To provide human capital measurement tools to analyze and leverage workforce performance for sustainable organizational growth.

Values
Focus on HR Effectiveness and visible impact on bottom line. Cutting edge people performance optimization tools. Data driven solutions supported by local research. Zahid Ali Mubarak GPHR, HRMP is the CEO HR Metrics. He is the founder leader/President SHRM Forum Pakistan, Member ISO Geneva Technical Committee on HR Standards and Chairman National Mirror Committee HR Standards Pakistan. Zahid@thehrmetrics.com

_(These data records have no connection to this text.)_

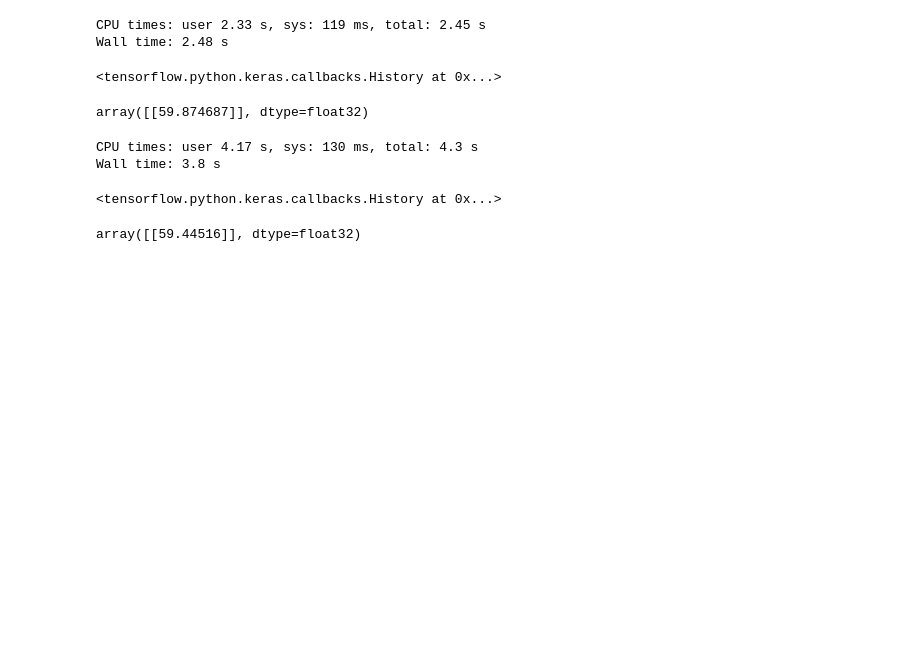
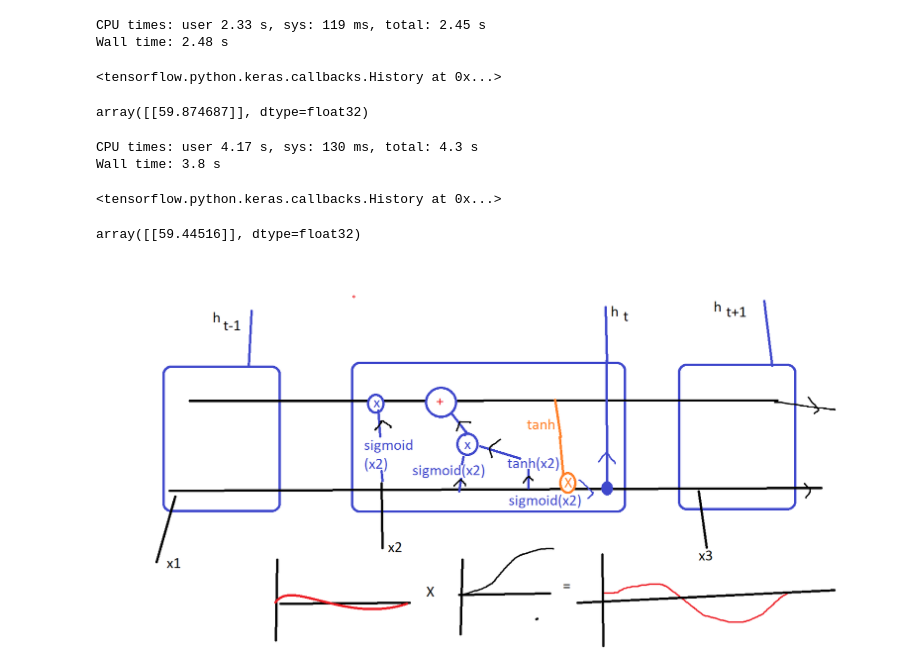
Before and after one commit to a-forty-two/TCS-tensorflow-290321, a Jupyter notebook: 03_RNN_LSTM_using_Keras_Functional_API.ipynb, the cells around one changed output. Drawn from its saved outputs; the diff is of its cells as text; code cells hidden in the pictures; blank space fills up the shorter version.

```diff
--- a/03_RNN_LSTM_using_Keras_Functional_API.ipynb
+++ b/03_RNN_LSTM_using_Keras_Functional_API.ipynb
@@ -138,3 +138,8 @@ predictions2 = stackedmodel.predict(testx)
 predictions2
 # %% [output]
 array([[59.44516]], dtype=float32)
+# %%
+x = cv2.imread('lstm.png')
+cv_imshow(x)
+# %% [output]
+[figure, added]
```
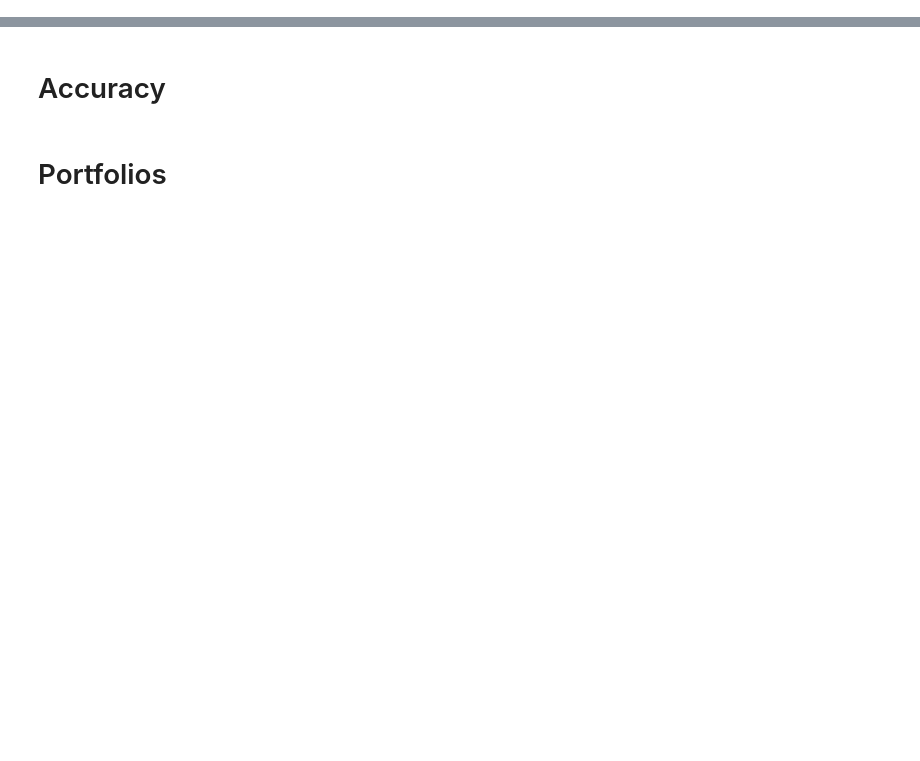
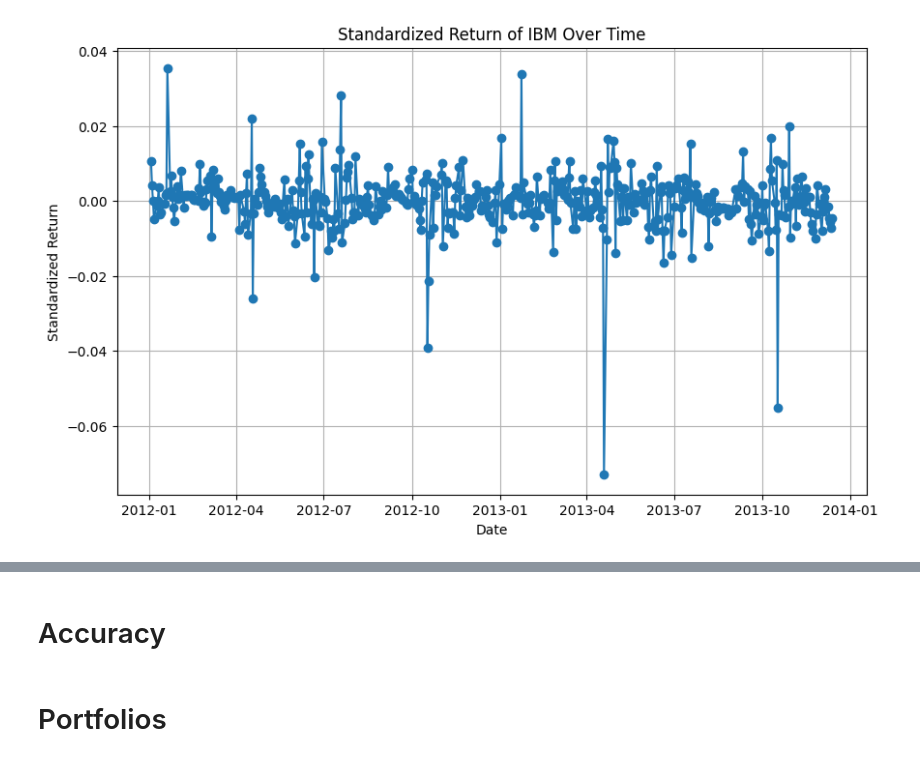
Before and after one commit to Kibitz117/Thesis, a Jupyter notebook: models/rf_model.ipynb, the cells around one changed output, grey strips where cells are left out. Saved outputs shown, nothing was run; the diff lists cells and outputs as text; code cells hidden in the pictures; blank space fills up the shorter version.

```diff
--- a/models/rf_model.ipynb
+++ b/models/rf_model.ipynb
@@ -29,0 +79,3 @@ Reached the end of the dataset.
+# %%
+examples=study_periods[2][0]
+examples
@@ -29,0 +96,5 @@ Reached the end of the dataset.
+# %%
+#Plot ibm in examples
+ibm=examples[examples['TICKER']=='IBM']
+ibm.sort_values(by=['date'])
+ibm
@@ -29,0 +115,13 @@ Reached the end of the dataset.
+# %%
+
+
+# Plotting standardized return over time
+plt.figure(figsize=(10, 6))
+plt.plot(ibm['date'], ibm['RET'], marker='o')
+plt.title('Standardized Return of IBM Over Time')
+plt.xlabel('Date')
+plt.ylabel('Standardized Return')
+plt.grid(True)
+plt.show()
+# %% [output]
+[figure, added]
```
Also changed, not shown: parts of 12 cells of this notebook, 6 other files.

12 | P a g e Durria Anjum Ahmed (MPM) is the Research Analyst for HR Metrics and has been working on Research & Development projects of HR Measurement Metrics in Pakistan since 2011.